The memoirs of James Porter criticize the submission of the foreign ambassadors to Ottoman rulers:

"Whoever is acquainted with the Oriental practice, and knows the ostentation, pride, and haughtiness of the Turkish government, must know that they look upon, and consider such presents as actual tributes".

The role of gift giving in establishing diplomatic relations is seen in the Capitulations of the Ottoman Empire. First the queen sends gifts of tribute called pışkeşleri and with the acceptance of those gifts hedaya hayr-ı kabulda formal relations should be established.[6] This culture was associated with corruption and bribery and was essential to maintaining diplomatic relations. Baron Paget once said "If we can't find money to give the ministers their usual presents ... we who have ever passed with an esteem superior to all other nations shall make ourselves the most contemptible". Similar observations were made by Henry Grenville:

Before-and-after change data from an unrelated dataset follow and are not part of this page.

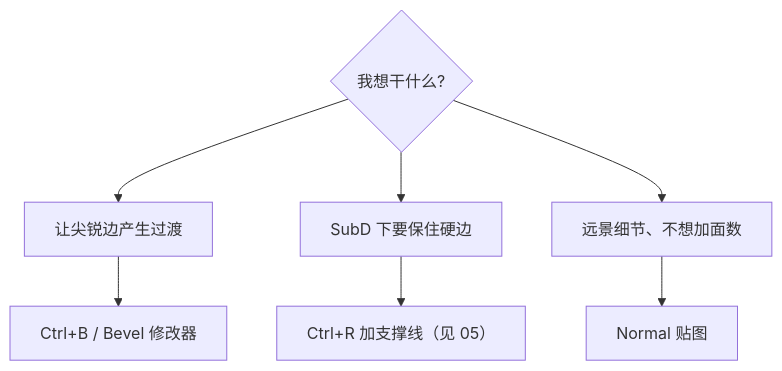
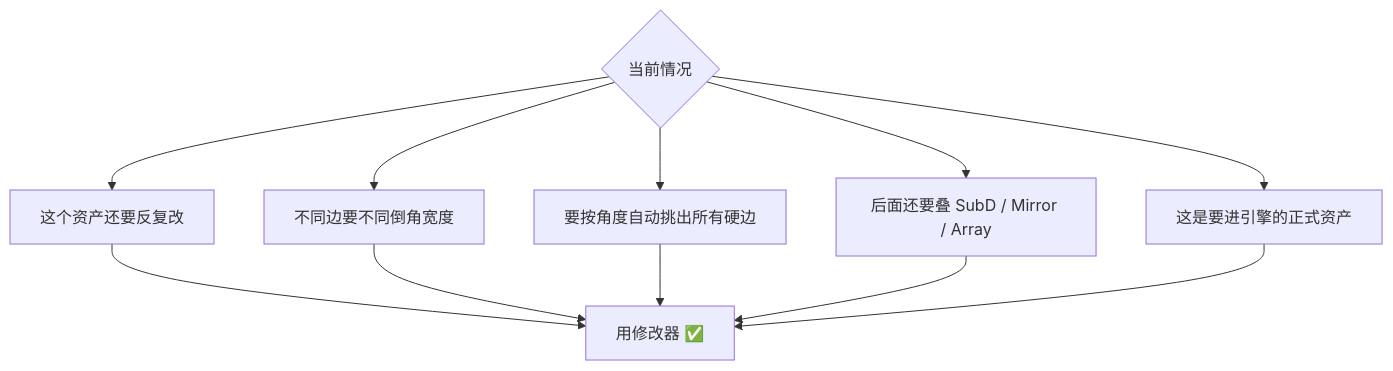
Diagram 20 of 44 in Blender笔记/00-基础/06-倒角-Bevel.md (liuchamp/blenderdsv1), drawn with Mermaid before and after one commit. The commit also changed other lines of this file and 16 other files, not shown here.

````diff
--- a/Blender笔记/00-基础/06-倒角-Bevel.md
+++ b/Blender笔记/00-基础/06-倒角-Bevel.md
@@ -387,7 +426,10 @@
 ```mermaid
 flowchart TD
-    Q{"我想干什么?"}
-    Q --> A["让尖锐边产生过渡"] --> A1["Ctrl+B / Bevel 修改器"]
-    Q --> B["SubD 下要保住硬边"] --> B1["Ctrl+R 加支撑线（见 05）"]
-    Q --> C["远景细节、不想加面数"] --> C1["Normal 贴图"]
+    Q{"当前情况"}
+    Q --> A["这个资产还要反复改"]
+    Q --> B["不同边要不同倒角宽度"]
+    Q --> C["要按角度自动挑出所有硬边"]
+    Q --> D["后面还要叠 SubD / Mirror / Array"]
+    Q --> E["这是要进引擎的正式资产"]
+    A & B & C & D & E --> R["用修改器 ✅"]
 ```
````
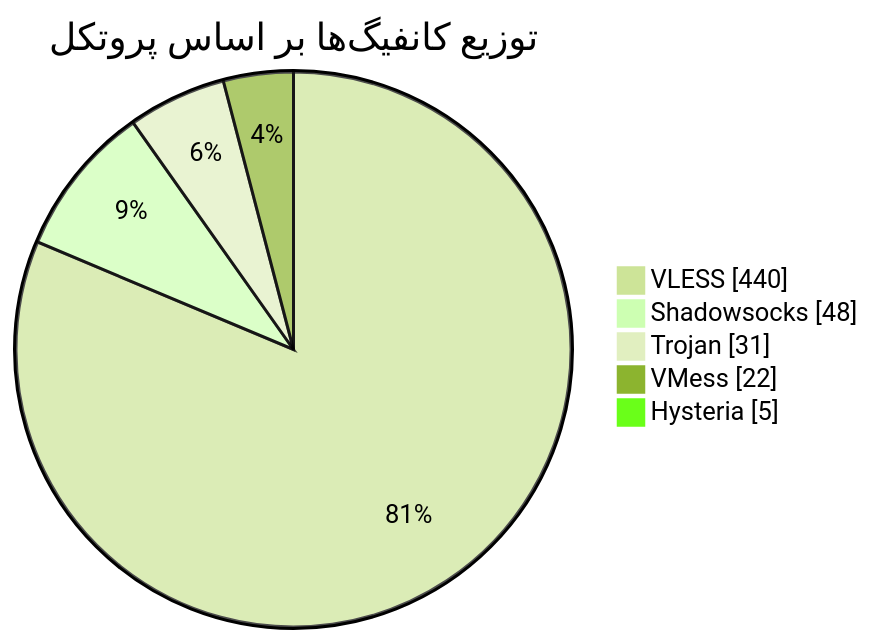
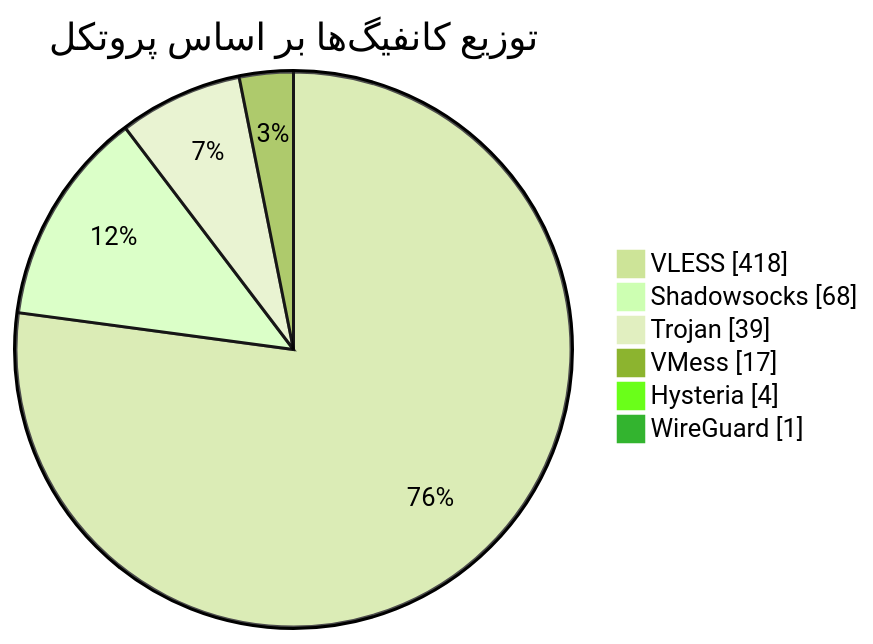
Before and after one commit to Arian-Alijani/Somthing: the diagram in README.md, drawn with Mermaid (forest theme). The commit also changed other lines of this file and 73 other files, not shown here.

````diff
--- a/README.md
+++ b/README.md
@@ -47,9 +48,10 @@
 ```mermaid
 pie showData
     title توزیع کانفیگ‌ها بر اساس پروتکل
-    "VLESS" : 440
-    "Shadowsocks" : 48
-    "Trojan" : 31
-    "VMess" : 22
-    "Hysteria" : 5
+    "VLESS" : 418
+    "Shadowsocks" : 68
+    "Trojan" : 39
+    "VMess" : 17
+    "Hysteria" : 4
+    "WireGuard" : 1
 ```
````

"money is the supreme mover of all measures in this corrupt, irregular, ill-conducted government; however that might reflect upon a Christian state, it carries no infamy with it here."

Nineteenth century

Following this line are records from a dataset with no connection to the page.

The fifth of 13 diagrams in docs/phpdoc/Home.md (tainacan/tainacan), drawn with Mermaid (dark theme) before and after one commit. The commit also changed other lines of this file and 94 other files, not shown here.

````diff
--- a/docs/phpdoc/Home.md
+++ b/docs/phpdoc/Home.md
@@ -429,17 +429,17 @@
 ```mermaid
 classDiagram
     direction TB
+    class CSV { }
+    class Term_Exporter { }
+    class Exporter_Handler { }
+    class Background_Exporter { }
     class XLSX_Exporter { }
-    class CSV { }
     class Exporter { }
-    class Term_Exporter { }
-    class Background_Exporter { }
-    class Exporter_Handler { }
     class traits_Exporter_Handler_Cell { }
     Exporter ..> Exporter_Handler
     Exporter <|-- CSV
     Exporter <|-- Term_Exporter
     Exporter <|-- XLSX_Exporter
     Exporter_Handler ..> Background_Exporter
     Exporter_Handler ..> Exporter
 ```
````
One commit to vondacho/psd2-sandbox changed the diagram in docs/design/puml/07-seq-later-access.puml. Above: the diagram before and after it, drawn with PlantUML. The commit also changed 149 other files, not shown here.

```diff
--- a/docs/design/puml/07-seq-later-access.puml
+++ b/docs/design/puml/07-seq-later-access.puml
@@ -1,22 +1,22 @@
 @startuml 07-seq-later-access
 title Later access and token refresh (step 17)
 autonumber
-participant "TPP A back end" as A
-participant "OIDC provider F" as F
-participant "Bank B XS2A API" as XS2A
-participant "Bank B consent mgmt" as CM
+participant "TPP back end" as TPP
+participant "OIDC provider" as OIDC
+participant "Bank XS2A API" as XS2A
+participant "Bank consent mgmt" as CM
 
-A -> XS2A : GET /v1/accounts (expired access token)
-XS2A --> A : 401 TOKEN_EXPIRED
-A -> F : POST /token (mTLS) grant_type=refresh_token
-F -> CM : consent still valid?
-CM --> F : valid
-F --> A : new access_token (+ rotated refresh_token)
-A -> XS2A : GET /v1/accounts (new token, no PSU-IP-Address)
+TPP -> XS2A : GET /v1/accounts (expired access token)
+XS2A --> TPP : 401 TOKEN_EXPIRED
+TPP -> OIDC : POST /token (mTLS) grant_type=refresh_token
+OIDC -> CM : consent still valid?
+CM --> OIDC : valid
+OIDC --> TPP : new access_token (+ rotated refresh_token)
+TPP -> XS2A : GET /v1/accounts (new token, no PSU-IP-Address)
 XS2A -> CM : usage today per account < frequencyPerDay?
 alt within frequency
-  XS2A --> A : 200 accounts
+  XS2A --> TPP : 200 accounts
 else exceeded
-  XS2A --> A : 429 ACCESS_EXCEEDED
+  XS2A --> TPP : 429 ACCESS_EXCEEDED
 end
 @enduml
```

After the Congress of Vienna (1814–15), Rundell, Bridge, and Rundell, goldsmiths to the British royal family and government, prepared 22 snuff-boxes to a value of 1000 guineas each to be given as diplomatic gifts.[7]

In the mid 19th century, the Chinese diplomat Qiying gifted intimate[clarification needed] portraits of himself to representatives from Italy, Great Britain, the United States, and France as part of treaty negotiations with the West over control of land and trade in China after the First Opium War.[8]

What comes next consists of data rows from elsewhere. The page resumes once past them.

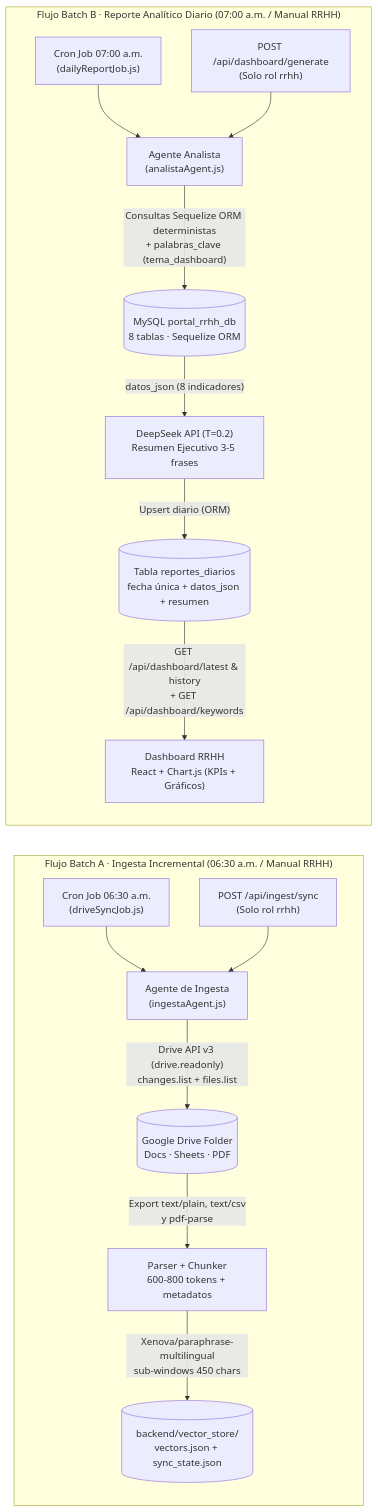
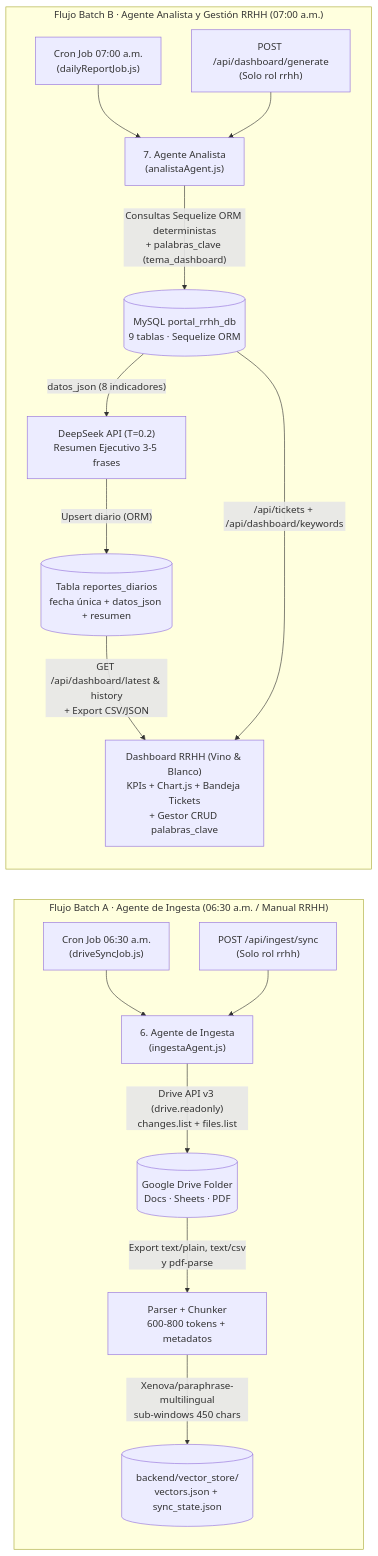
One commit to DanielOR20/Portal_Consultas changed the second of 2 diagrams in docs/architecture/diagrama_arquitectura.md. Above: the diagram before and after it, drawn with Mermaid. The commit also changed other lines of this file and 23 other files, not shown here.

Commit message:
feat: funcionalidades avanzadas multiagente, voz, tickets, CRUD palabras clave y evaluacion RAG

````diff
--- a/docs/architecture/diagrama_arquitectura.md
+++ b/docs/architecture/diagrama_arquitectura.md
@@ -55,21 +56,22 @@
 ```mermaid
 flowchart LR
-    subgraph INGESTA["Flujo Batch A · Ingesta Incremental (06:30 a.m. / Manual RRHH)"]
+    subgraph INGESTA["Flujo Batch A · Agente de Ingesta (06:30 a.m. / Manual RRHH)"]
         direction TB
-        CRON1["Cron Job 06:30 a.m.<br/>(driveSyncJob.js)"] --> ING["Agente de Ingesta<br/>(ingestaAgent.js)"]
+        CRON1["Cron Job 06:30 a.m.<br/>(driveSyncJob.js)"] --> ING["6. Agente de Ingesta<br/>(ingestaAgent.js)"]
         MAN1["POST /api/ingest/sync<br/>(Solo rol rrhh)"] --> ING
         ING -->|"Drive API v3 (drive.readonly)<br/>changes.list + files.list"| GDRIVE[("Google Drive Folder<br/>Docs · Sheets · PDF")]
         GDRIVE -->|"Export text/plain, text/csv<br/>y pdf-parse"| PARSE["Parser + Chunker<br/>600-800 tokens + metadatos"]
         PARSE -->|"Xenova/paraphrase-multilingual<br/>sub-windows 450 chars"| VSTORE[("backend/vector_store/<br/>vectors.json + sync_state.json")]
     end
 
-    subgraph ANALITICA["Flujo Batch B · Reporte Analítico Diario (07:00 a.m. / Manual RRHH)"]
+    subgraph ANALITICA["Flujo Batch B · Agente Analista y Gestión RRHH (07:00 a.m.)"]
         direction TB
-        CRON2["Cron Job 07:00 a.m.<br/>(dailyReportJob.js)"] --> ANA["Agente Analista<br/>(analistaAgent.js)"]
+        CRON2["Cron Job 07:00 a.m.<br/>(dailyReportJob.js)"] --> ANA["7. Agente Analista<br/>(analistaAgent.js)"]
         MAN2["POST /api/dashboard/generate<br/>(Solo rol rrhh)"] --> ANA
-        ANA -->|"Consultas Sequelize ORM deterministas<br/>+ palabras_clave (tema_dashboard)"| DB[("MySQL portal_rrhh_db<br/>8 tablas · Sequelize ORM")]
+        ANA -->|"Consultas Sequelize ORM deterministas<br/>+ palabras_clave (tema_dashboard)"| DB[("MySQL portal_rrhh_db<br/>9 tablas · Sequelize ORM")]
         DB -->|"datos_json (8 indicadores)"| LLM["DeepSeek API (T=0.2)<br/>Resumen Ejecutivo 3-5 frases"]
         LLM -->|"Upsert diario (ORM)"| REP[("Tabla reportes_diarios<br/>fecha única + datos_json + resumen")]
-        REP -->|"GET /api/dashboard/latest & history<br/>+ GET /api/dashboard/keywords"| DASH["Dashboard RRHH<br/>React + Chart.js (KPIs + Gráficos)"]
+        REP -->|"GET /api/dashboard/latest & history<br/>+ Export CSV/JSON"| DASH["Dashboard RRHH (Vino & Blanco)<br/>KPIs + Chart.js + Bandeja Tickets<br/>+ Gestor CRUD palabras_clave"]
+        DB -->|"/api/tickets + /api/dashboard/keywords"| DASH
     end
 ```
````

Twentieth century

When he was the US Secretary of State, James Baker accepted a shotgun from the Foreign Minister of the Soviet Union, Eduard Shevardnadze.[9]

Missteps

Diplomatic gifts have the potential to seal international friendships, but also to be rebuffed, to seem mismatched, or to accidentally send the wrong message. Taiwan rejected the People's Republic of China's offer of a Panda.[10] A 2012 gift of a "British" table tennis table to President Obama seemed ideal until it was revealed that it was designed in Britain but made in China, evoking worries about the decline of British manufacturing industry.[11]

Gallery

Diplomatic gifts take diverse forms:

References

  1. ^ Alberge, Dalya (8 September 2003). "Golden hoard of Winchester gives up its secret". The Times. Retrieved 2 August 2010.
  2. ^ "Silken diplomacy" by Anna Muthesius in Shepard J. & Franklin, Simon. (Eds.) (1992) Byzantine Diplomacy: Papers from the Twenty-fourth Spring Symposium of Byzantine Studies, Cambridge, March 1990. Aldershot: Variorum, pp. 236–248. ISBN 0860783383
  3. ^ "The luxury book as diplomatic gift" by John Lowden in Shepard J. & Franklin, Simon. (Eds.) (1992) Byzantine Diplomacy: Papers from the Twenty-fourth Spring Symposium of Byzantine Studies, Cambridge, March 1990. Aldershot: Variorum, pp. 249–260.
  4. ^ Wickham, Chris. (2010) The inheritance of Rome: A history of Europe from 400 to 1000. London: Penguin Books, p. 228. ISBN 9780140290141
  5. ^ Talbot, Michael (2017). British-Ottoman Relations, 1661-1807: Commerce and Diplomatic Practice in 18th-century Istanbul. p. 10.
  6. ^ Talbot, Michael (2017). British-Ottoman Relations, 1661-1807: Commerce and Diplomatic Practice in 18th-century Istanbul. p. 106.
  7. ^ Marcia Pointon, "Surrounded with brilliants: Miniature portraits in eighteenth century England", The Art Bulletin, Vol. 83, No. 1, (March 2001), pp. 48–71.
  8. ^ Koon, Yeewan (2012). "The Face of Diplomacy in 19th-Century China: Qiying's Portrait Gifts". In Johnson, Kendall (ed.). Narratives of Free Trade: The Commercial Cultures of Early US-China Relations. Hong Kong University Press. pp. 131–148.
  9. ^ James A. Baker III, The Politics of Diplomacy: Revolution, War and Peace, 1989–1992 (New York: G. P. Putnam's Sons, 1993)
  10. ^ We're not wild about your pandas, China told by Richard Spencer, The Daily Telegraph, 24 March 2006. Retrieved 17 February 2014.
  11. ^ David Cameron's table tennis table gift to Barack Obama made in China by James Orr, The Telegraph, 18 March 2012. Retrieved 17 February 2014.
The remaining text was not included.